Gentlemen, start your game engines: building addictive worlds

Bad games can either make you throw your controller at the screen or inspire you to design better ones. If you think you can do better or are just interested in making games, a game design course like that offered by School of Game Design is one way to go to acquire the necessary skills. Game design isn’t producing a polished product, but sketching out the rules and strategies of games at the pre-production stage. Game designers dream up characters, gameplay, environment and storyline before the digital sculptors and animators get started on bringing it all to life as a finished game.

Beautiful graphics mean little unless they are based on engaging game dynamics. But they can be the icing on the cake of a well-designed game that has that elusive ‘one more go’ feel that keeps players glued to their controllers. It’s game designers who sit down at the drawing board stage and create stories and reward structures that make a game addictive and destined for greatness. They define how a game works in the same way an architect defines how a building works.

The School of Game Design offers a structured progression for a one-size-fits-all fee that grants a year’s access to all the resources on the site. Students start with the fundamentals of 2D game design using GameSalad, a drag-and-drop game creation tool that requires no programming knowledge. After mastering the basics and getting to grips with the physics engine, learners will create a Mario-style 2D platformer and then recreate the game Flappy Bird. There is also an opportunity to create an indie platformer along the lines of Manuganu, Badland, The Silent Age or Limbo.

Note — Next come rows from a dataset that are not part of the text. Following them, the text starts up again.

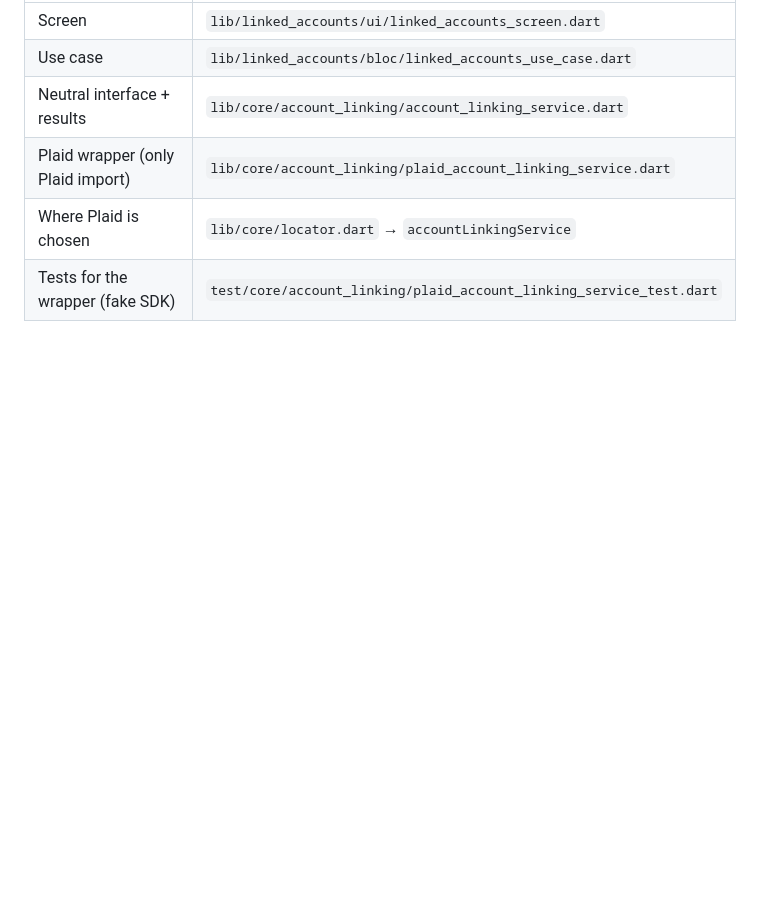
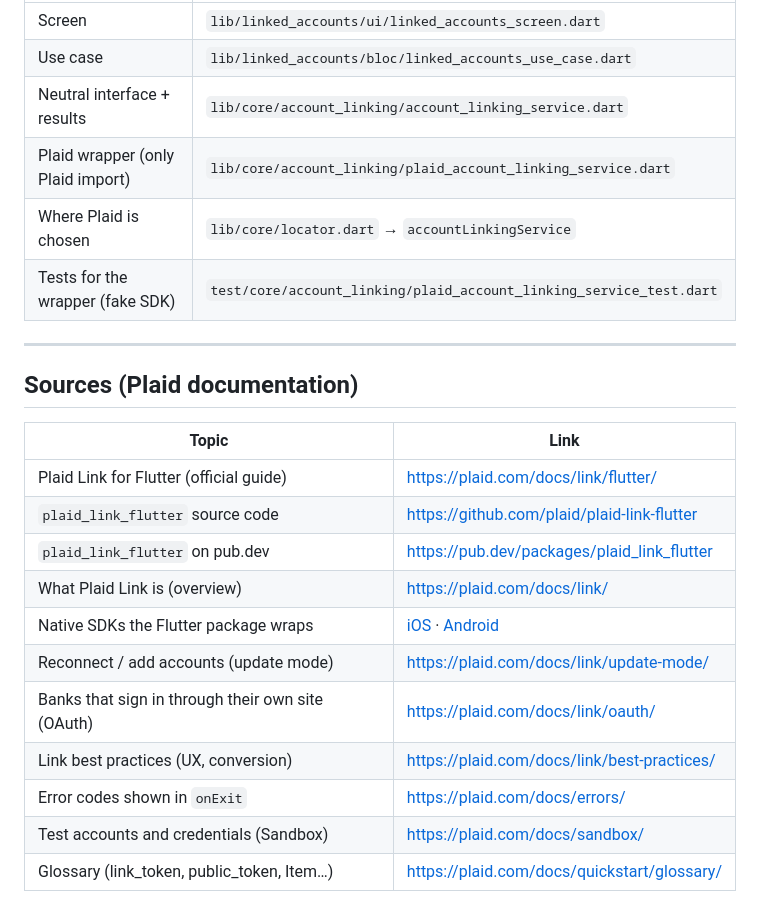
Before and after one commit to alireza0511/sample-banking, a Markdown page: PLAID_APP_SDK_FLOW.md, the part around the change. Rendered like a GitHub page; blank space fills up the shorter version.

Commit message:
added source

```diff
--- a/PLAID_APP_SDK_FLOW.md
+++ b/PLAID_APP_SDK_FLOW.md
@@ -153,3 +153,21 @@ This happens **before** the customer sees anything, usually because the token is
 | Plaid wrapper (only Plaid import) | `lib/core/account_linking/plaid_account_linking_service.dart` |
 | Where Plaid is chosen | `lib/core/locator.dart` → `accountLinkingService` |
 | Tests for the wrapper (fake SDK) | `test/core/account_linking/plaid_account_linking_service_test.dart` |
+
+---
+
+## Sources (Plaid documentation)
+
+| Topic | Link |
+|---|---|
+| Plaid Link for Flutter (official guide) | https://plaid.com/docs/link/flutter/ |
+| `plaid_link_flutter` source code | https://github.com/plaid/plaid-link-flutter |
+| `plaid_link_flutter` on pub.dev | https://pub.dev/packages/plaid_link_flutter |
+| What Plaid Link is (overview) | https://plaid.com/docs/link/ |
+| Native SDKs the Flutter package wraps | [iOS](https://plaid.com/docs/link/ios/) · [Android](https://plaid.com/docs/link/android/) |
+| Reconnect / add accounts (update mode) | https://plaid.com/docs/link/update-mode/ |
+| Banks that sign in through their own site (OAuth) | https://plaid.com/docs/link/oauth/ |
+| Link best practices (UX, conversion) | https://plaid.com/docs/link/best-practices/ |
+| Error codes shown in `onExit` | https://plaid.com/docs/errors/ |
+| Test accounts and credentials (Sandbox) | https://plaid.com/docs/sandbox/ |
+| Glossary (link_token, public_token, Item…) | https://plaid.com/docs/quickstart/glossary/ |
```
Also changed, not shown: PLAID_ENTERPRISE_FLOW.md (+45 -0 lines).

With a foundation in 2D game design, it’s time to move on to 3D and the hugely powerful Unity3D game engine. Some C# training is thrown in at this stage for those without much programming knowledge – it is very useful when using the various tools and techniques that still lie ahead.

In Unity3D you get to build a level and populate it with characters whose movement and weapons options you define. When the world-building and gameplay specifics are complete it’s time to add some conflict in the form of your first 3D boss battle!

There’s a course on Unity3D’s powerful particle effects, which can be used to create smoke, fire, snow, leaves and many other visual treats. It then remains to recreate another classic game, the isometric 2.5D chicken-splatter frenzy Crossy Road. At the end of all this, students will have a portfolio of work and a bag of experience they can take to game studios to show their skills.